Task statement - In the records that come next, find every line with "agenda". Return those lines.

Task data -
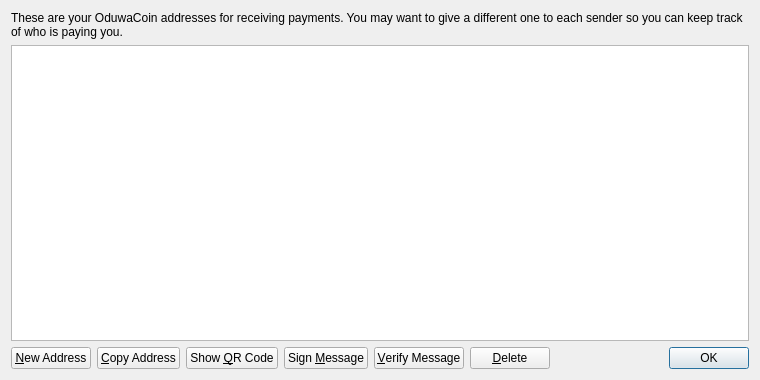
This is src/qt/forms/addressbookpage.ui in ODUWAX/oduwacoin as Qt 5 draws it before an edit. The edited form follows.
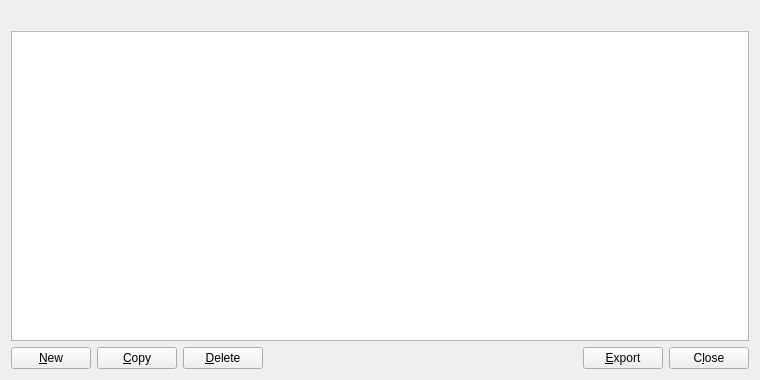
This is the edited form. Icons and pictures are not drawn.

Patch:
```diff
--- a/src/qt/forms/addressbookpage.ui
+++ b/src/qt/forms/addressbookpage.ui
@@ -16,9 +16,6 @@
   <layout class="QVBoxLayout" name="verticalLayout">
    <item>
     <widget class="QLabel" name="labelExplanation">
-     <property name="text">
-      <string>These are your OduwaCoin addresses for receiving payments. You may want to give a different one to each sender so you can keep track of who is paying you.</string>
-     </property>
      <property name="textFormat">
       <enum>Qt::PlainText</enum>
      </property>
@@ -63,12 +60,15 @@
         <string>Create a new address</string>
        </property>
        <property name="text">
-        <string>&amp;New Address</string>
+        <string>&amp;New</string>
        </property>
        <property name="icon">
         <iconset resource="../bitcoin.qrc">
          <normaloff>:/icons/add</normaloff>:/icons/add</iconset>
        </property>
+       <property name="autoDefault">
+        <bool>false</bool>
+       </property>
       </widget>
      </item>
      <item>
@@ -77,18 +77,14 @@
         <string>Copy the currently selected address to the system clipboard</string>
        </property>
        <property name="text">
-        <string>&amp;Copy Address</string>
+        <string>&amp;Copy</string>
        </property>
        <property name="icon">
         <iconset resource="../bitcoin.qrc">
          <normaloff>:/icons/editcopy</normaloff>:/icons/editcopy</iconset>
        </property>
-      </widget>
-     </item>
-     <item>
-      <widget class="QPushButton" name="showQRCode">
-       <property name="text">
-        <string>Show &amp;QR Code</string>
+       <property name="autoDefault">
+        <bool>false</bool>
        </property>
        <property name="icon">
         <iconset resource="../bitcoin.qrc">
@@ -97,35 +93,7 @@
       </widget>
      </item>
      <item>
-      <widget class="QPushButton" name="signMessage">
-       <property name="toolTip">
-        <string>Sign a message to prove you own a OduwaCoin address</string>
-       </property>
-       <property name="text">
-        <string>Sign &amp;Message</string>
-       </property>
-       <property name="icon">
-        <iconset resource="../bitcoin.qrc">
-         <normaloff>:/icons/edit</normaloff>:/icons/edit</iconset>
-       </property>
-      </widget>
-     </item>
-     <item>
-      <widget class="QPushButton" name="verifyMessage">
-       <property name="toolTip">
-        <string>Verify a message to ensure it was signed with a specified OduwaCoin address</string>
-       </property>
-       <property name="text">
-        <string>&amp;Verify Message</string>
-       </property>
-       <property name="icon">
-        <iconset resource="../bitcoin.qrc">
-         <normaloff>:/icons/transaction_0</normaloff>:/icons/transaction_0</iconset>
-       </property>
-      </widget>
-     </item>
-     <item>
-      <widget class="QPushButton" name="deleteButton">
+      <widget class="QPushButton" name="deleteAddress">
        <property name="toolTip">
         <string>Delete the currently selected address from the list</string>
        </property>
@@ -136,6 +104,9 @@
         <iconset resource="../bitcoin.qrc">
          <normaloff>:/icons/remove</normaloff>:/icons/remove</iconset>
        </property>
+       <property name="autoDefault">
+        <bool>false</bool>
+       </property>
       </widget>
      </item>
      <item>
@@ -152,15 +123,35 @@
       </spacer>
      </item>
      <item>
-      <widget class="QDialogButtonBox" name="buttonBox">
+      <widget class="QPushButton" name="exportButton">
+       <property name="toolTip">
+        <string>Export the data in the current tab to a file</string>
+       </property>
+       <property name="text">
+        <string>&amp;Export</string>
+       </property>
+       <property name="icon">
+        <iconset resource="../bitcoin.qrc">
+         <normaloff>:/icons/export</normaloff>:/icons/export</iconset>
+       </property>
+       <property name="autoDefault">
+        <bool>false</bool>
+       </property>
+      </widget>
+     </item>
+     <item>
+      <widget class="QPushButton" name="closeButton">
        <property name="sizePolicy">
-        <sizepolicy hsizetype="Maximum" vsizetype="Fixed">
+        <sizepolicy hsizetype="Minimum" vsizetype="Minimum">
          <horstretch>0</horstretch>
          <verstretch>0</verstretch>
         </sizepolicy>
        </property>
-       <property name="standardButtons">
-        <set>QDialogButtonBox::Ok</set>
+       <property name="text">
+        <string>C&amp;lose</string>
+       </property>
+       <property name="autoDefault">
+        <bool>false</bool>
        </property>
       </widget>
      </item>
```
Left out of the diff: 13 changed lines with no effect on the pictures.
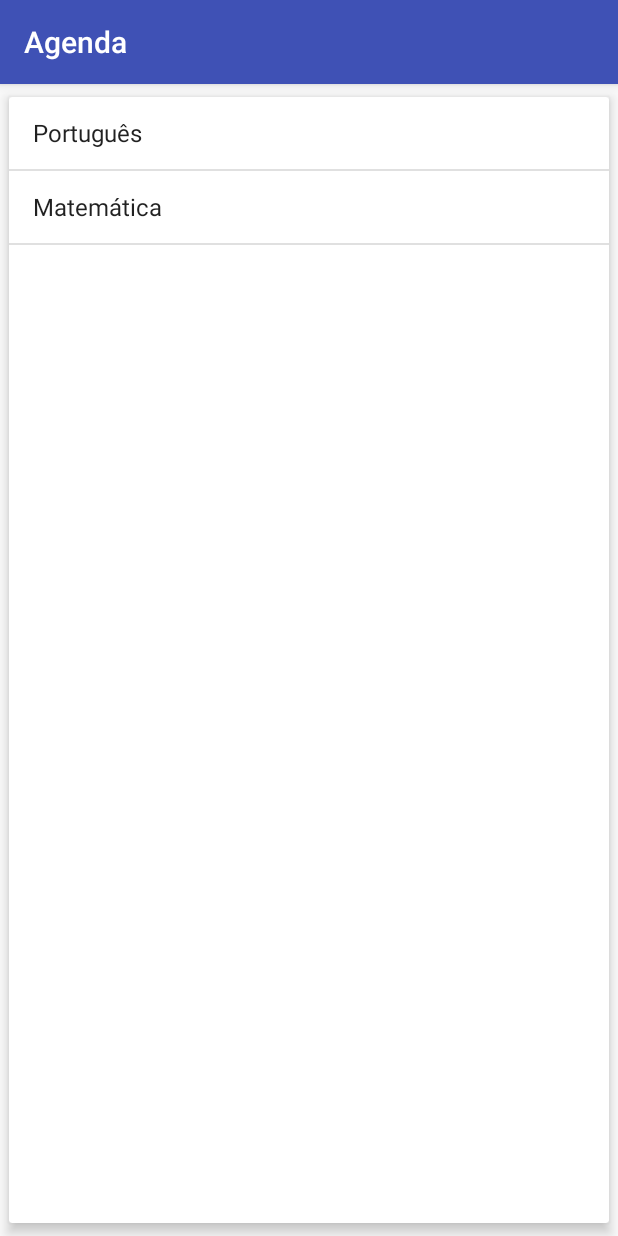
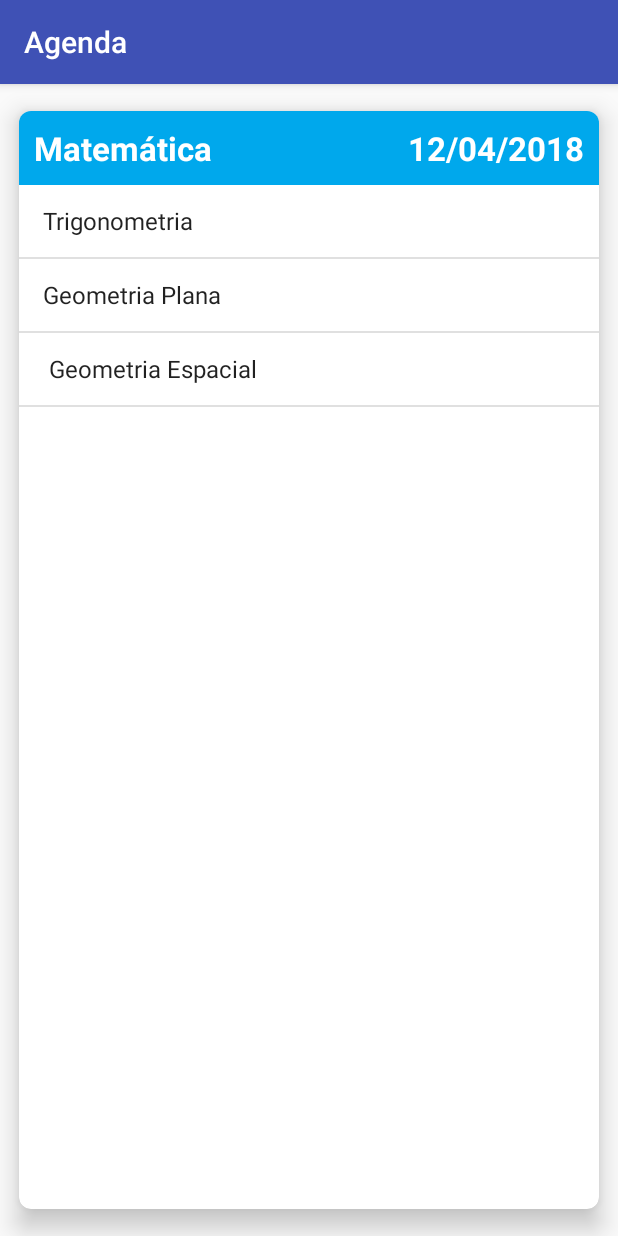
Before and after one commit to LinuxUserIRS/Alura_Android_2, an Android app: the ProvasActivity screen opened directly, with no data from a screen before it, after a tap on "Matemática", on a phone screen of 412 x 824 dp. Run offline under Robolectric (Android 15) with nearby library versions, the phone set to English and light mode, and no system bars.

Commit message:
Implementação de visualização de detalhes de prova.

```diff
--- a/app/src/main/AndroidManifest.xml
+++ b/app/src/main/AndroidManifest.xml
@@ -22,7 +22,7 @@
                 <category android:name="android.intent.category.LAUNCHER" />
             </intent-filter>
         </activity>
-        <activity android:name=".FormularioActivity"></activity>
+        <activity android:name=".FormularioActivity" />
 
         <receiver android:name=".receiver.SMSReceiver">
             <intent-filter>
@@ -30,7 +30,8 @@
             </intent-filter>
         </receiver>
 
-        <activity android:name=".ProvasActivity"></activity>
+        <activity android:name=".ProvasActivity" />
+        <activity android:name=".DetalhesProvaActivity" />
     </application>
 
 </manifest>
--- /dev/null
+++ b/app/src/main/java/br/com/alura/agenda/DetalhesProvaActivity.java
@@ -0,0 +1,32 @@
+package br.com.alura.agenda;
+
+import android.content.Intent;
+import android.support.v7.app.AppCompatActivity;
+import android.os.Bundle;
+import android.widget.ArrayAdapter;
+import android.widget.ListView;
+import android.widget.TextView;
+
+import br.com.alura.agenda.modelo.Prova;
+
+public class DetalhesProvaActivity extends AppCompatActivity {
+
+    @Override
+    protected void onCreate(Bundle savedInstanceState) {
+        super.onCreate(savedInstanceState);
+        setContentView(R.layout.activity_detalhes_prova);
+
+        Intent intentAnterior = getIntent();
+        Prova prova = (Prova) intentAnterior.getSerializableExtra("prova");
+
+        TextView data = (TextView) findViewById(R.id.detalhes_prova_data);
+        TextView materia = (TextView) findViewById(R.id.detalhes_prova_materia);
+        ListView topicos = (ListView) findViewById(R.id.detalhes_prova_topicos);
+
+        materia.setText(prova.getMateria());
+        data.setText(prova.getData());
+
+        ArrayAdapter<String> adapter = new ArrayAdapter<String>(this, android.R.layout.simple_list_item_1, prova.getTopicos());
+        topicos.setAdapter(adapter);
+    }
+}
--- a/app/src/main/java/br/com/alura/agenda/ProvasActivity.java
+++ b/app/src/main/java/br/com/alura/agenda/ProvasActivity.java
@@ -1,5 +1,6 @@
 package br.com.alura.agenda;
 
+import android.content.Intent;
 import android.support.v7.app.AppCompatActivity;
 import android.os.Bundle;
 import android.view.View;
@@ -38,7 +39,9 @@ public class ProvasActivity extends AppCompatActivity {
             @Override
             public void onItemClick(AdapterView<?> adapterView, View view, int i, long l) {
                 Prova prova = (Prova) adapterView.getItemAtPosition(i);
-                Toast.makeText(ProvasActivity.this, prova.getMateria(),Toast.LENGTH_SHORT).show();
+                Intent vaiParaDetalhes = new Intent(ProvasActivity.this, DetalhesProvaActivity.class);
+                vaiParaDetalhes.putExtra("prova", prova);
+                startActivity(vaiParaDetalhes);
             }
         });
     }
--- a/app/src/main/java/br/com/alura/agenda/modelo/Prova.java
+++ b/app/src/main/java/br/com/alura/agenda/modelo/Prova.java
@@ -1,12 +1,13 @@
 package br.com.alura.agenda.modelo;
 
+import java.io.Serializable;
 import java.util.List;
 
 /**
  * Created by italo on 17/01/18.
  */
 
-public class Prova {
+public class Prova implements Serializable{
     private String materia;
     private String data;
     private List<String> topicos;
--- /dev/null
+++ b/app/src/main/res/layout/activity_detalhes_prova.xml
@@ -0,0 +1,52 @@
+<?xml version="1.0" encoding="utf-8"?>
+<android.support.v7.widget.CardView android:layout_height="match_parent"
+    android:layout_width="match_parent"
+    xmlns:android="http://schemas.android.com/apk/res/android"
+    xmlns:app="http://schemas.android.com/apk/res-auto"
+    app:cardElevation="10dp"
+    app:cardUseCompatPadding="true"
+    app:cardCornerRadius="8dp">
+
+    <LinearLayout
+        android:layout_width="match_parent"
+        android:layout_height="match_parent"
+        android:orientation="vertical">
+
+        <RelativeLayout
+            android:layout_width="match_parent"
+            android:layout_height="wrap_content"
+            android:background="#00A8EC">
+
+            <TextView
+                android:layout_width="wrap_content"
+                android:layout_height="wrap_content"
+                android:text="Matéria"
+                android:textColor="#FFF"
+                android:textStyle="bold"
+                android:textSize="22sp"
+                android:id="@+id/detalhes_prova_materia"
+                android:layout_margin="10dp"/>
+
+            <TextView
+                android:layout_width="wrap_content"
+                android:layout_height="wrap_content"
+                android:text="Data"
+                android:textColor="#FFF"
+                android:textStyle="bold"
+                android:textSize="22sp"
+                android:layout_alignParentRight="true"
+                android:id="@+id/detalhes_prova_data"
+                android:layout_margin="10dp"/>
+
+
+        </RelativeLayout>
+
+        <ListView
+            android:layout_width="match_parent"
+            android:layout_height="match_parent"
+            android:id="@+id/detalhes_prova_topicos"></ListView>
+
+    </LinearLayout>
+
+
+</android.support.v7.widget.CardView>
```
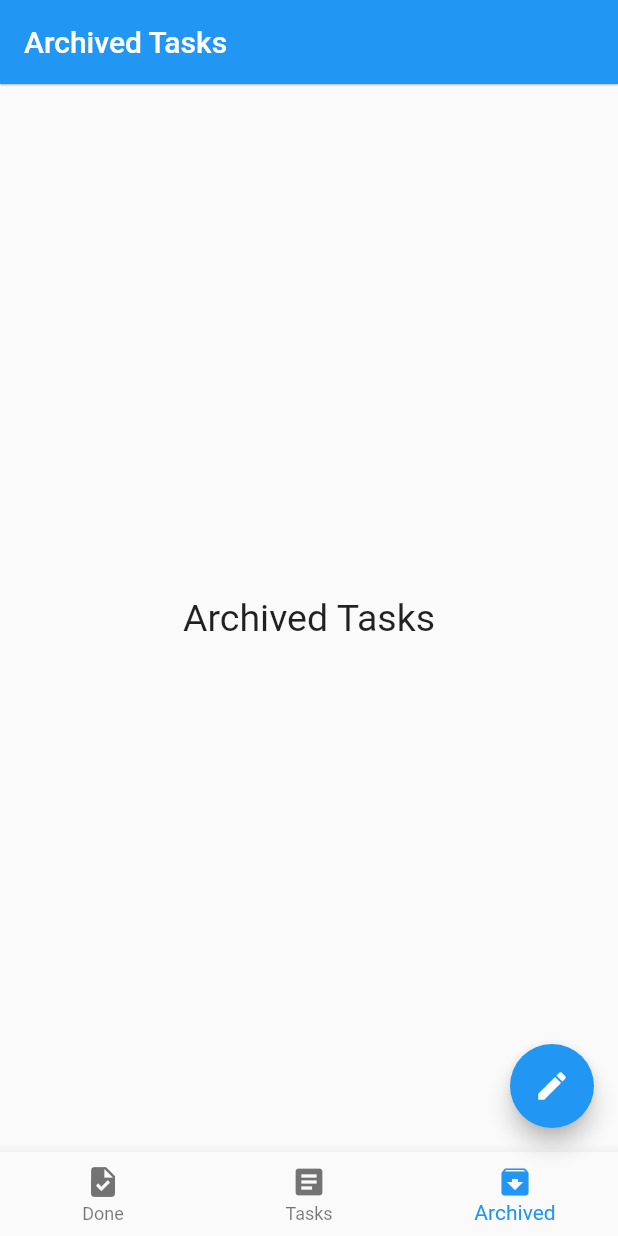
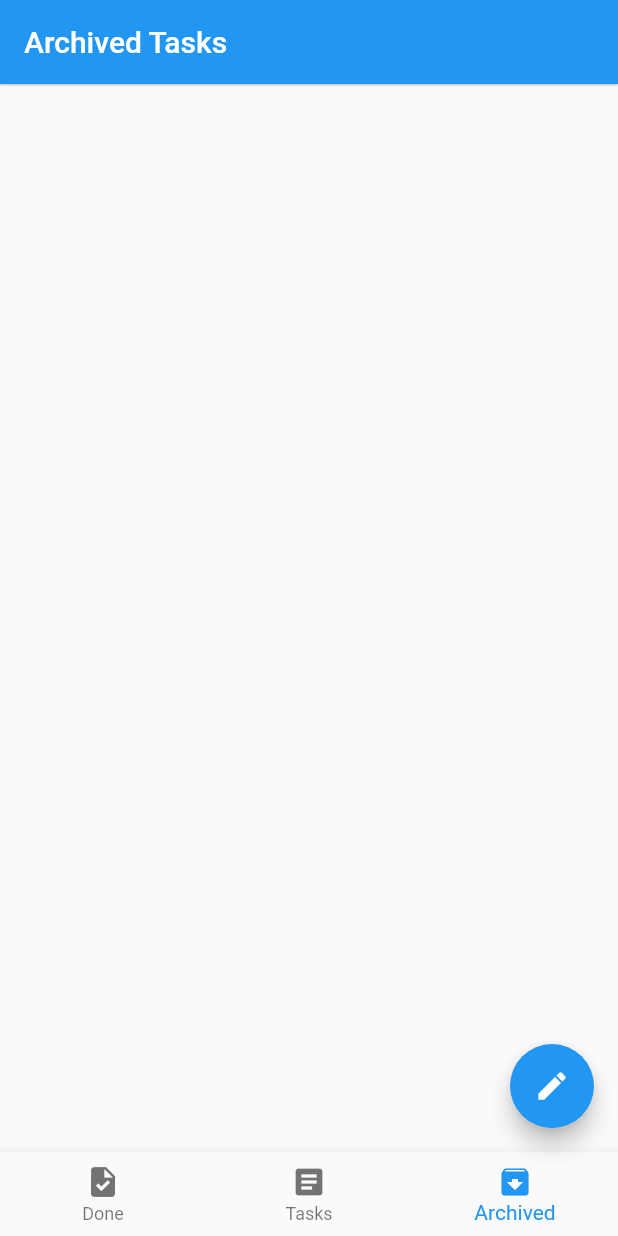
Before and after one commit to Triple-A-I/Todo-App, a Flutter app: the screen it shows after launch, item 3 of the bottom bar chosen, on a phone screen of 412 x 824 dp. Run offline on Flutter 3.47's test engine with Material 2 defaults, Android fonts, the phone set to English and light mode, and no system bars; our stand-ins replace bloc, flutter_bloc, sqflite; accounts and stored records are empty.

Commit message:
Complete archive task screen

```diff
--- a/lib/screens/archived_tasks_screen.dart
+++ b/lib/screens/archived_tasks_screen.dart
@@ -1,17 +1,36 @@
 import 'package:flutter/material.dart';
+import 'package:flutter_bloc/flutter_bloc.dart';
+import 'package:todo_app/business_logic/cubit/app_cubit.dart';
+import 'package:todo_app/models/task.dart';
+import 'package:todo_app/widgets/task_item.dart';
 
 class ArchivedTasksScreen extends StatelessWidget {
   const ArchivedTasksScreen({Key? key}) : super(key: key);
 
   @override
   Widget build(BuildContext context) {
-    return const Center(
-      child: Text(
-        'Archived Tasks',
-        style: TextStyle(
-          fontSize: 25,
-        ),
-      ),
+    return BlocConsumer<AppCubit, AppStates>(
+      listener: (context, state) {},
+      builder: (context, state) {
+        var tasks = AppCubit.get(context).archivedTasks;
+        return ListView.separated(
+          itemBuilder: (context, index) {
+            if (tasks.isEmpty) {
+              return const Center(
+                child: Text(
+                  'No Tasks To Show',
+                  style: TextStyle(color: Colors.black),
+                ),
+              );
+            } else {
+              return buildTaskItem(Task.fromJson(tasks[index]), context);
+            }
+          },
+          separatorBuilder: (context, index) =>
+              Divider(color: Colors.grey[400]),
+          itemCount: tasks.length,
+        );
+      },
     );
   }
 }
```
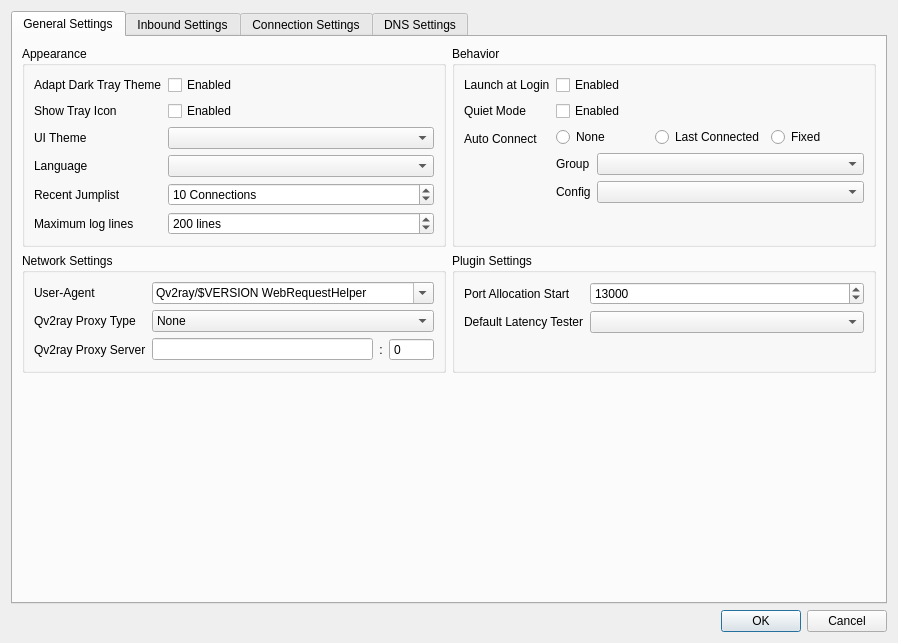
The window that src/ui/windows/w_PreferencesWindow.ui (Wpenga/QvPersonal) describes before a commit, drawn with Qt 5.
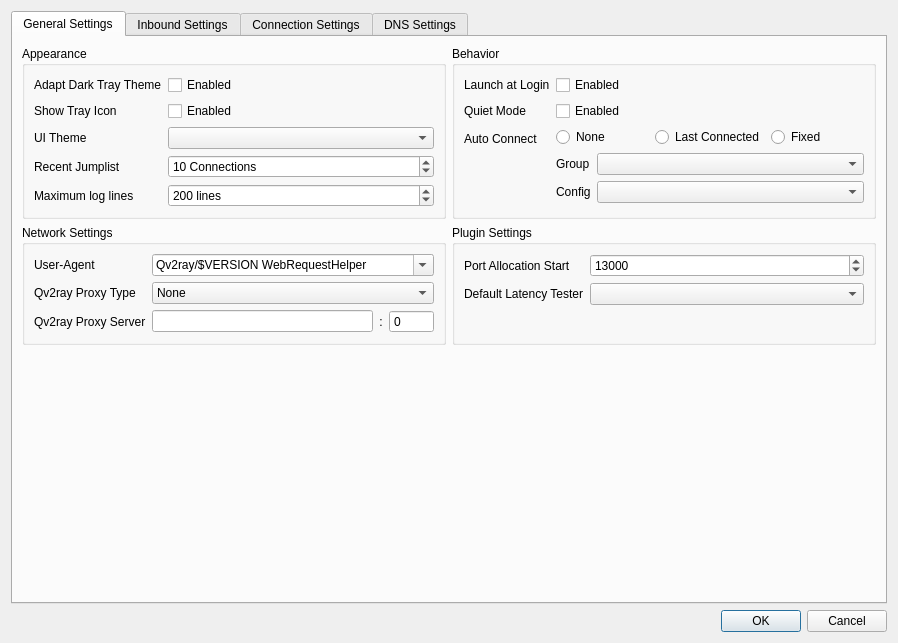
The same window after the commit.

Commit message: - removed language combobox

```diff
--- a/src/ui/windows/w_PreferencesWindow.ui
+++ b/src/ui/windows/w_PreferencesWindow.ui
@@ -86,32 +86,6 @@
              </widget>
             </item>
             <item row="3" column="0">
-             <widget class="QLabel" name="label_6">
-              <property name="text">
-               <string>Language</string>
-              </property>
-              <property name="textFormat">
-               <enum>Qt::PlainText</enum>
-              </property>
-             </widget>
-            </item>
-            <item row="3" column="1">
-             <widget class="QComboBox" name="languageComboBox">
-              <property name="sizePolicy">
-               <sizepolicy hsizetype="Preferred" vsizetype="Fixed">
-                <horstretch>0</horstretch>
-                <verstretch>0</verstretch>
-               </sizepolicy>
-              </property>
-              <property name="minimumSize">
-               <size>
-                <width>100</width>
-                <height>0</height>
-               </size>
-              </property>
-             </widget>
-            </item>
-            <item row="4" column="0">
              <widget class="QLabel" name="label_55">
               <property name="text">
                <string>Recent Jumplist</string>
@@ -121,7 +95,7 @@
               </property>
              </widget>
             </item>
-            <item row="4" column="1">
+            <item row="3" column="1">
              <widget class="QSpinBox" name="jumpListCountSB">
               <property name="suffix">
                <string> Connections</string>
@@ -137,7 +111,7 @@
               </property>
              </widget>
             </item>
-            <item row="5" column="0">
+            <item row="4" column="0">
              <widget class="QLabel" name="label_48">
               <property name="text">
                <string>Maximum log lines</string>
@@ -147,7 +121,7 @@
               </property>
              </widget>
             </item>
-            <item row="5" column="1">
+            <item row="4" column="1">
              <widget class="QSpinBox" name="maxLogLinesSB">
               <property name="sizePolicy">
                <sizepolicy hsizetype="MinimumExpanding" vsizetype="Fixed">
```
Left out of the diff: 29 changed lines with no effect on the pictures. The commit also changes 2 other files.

Answer to this exercise -
+++ b/app/src/main/java/br/com/alura/agenda/DetalhesProvaActivity.java
+package br.com.alura.agenda;
+import br.com.alura.agenda.modelo.Prova;
--- a/app/src/main/java/br/com/alura/agenda/ProvasActivity.java
+++ b/app/src/main/java/br/com/alura/agenda/ProvasActivity.java
 package br.com.alura.agenda;
--- a/app/src/main/java/br/com/alura/agenda/modelo/Prova.java
+++ b/app/src/main/java/br/com/alura/agenda/modelo/Prova.java
 package br.com.alura.agenda.modelo;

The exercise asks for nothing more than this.